- [Data provided]
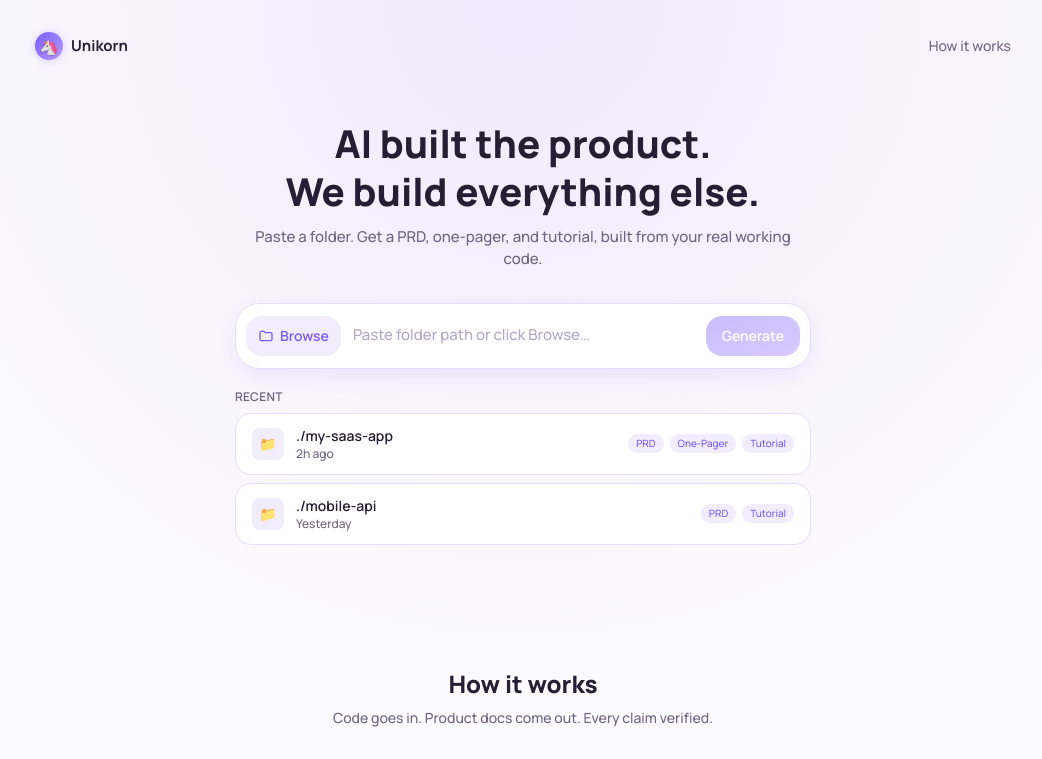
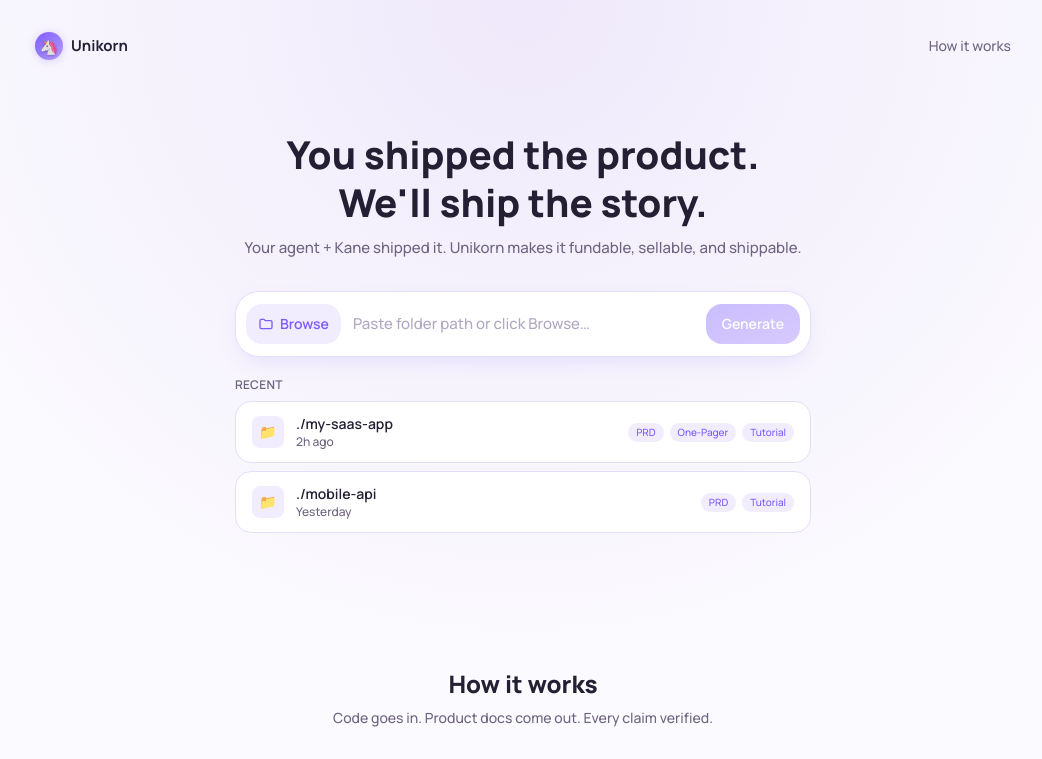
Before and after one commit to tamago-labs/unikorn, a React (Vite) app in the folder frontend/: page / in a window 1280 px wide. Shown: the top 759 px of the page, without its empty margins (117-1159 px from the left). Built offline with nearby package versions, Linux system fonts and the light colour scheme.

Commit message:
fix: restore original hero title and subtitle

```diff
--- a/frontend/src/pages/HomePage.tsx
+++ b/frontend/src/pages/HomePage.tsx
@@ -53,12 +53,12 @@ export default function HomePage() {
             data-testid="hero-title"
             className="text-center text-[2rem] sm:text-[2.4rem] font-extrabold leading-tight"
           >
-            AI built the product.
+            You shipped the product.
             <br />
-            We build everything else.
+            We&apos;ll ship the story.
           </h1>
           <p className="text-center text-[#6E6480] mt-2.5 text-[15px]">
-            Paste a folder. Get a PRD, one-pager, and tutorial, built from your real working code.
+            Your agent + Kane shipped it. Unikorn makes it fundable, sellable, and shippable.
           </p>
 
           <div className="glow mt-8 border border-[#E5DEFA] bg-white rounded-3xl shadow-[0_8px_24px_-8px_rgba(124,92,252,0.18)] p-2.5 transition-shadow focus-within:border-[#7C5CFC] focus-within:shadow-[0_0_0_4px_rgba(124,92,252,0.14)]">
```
--
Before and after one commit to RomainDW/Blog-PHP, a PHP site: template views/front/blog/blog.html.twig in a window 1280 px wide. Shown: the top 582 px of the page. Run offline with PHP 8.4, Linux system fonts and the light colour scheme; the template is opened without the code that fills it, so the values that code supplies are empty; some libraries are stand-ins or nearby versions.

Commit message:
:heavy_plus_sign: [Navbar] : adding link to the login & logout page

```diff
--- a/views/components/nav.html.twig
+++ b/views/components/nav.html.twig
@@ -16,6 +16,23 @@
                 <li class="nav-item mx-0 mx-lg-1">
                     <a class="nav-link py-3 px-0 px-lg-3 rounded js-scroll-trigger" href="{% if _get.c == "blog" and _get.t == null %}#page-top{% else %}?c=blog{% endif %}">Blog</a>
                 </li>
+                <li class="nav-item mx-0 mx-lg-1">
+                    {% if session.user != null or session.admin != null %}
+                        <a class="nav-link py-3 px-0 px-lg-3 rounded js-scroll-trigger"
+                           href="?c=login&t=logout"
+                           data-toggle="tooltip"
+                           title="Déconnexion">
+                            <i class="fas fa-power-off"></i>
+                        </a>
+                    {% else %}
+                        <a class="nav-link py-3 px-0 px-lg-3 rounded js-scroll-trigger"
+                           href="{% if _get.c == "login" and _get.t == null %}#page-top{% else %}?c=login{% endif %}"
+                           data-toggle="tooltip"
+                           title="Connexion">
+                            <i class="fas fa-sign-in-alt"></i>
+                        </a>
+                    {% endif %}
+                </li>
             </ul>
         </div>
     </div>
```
--
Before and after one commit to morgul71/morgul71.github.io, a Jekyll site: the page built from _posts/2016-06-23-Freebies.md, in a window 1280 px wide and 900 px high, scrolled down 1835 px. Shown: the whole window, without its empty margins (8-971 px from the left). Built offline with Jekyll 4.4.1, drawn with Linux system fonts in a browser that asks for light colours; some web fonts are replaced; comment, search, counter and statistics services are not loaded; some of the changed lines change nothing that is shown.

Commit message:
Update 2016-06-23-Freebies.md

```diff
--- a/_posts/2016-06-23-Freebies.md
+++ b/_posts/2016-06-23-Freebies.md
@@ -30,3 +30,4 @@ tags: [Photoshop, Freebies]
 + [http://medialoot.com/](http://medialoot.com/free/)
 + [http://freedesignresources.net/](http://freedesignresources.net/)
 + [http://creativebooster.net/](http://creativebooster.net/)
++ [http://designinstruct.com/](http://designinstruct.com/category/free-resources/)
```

- [Task prompt] Working from the entries above, filter out every line that lacks "HomePage" and copy what remains.

- [Response to this task]
--- a/frontend/src/pages/HomePage.tsx
+++ b/frontend/src/pages/HomePage.tsx
@@ -53,12 +53,12 @@ export default function HomePage() {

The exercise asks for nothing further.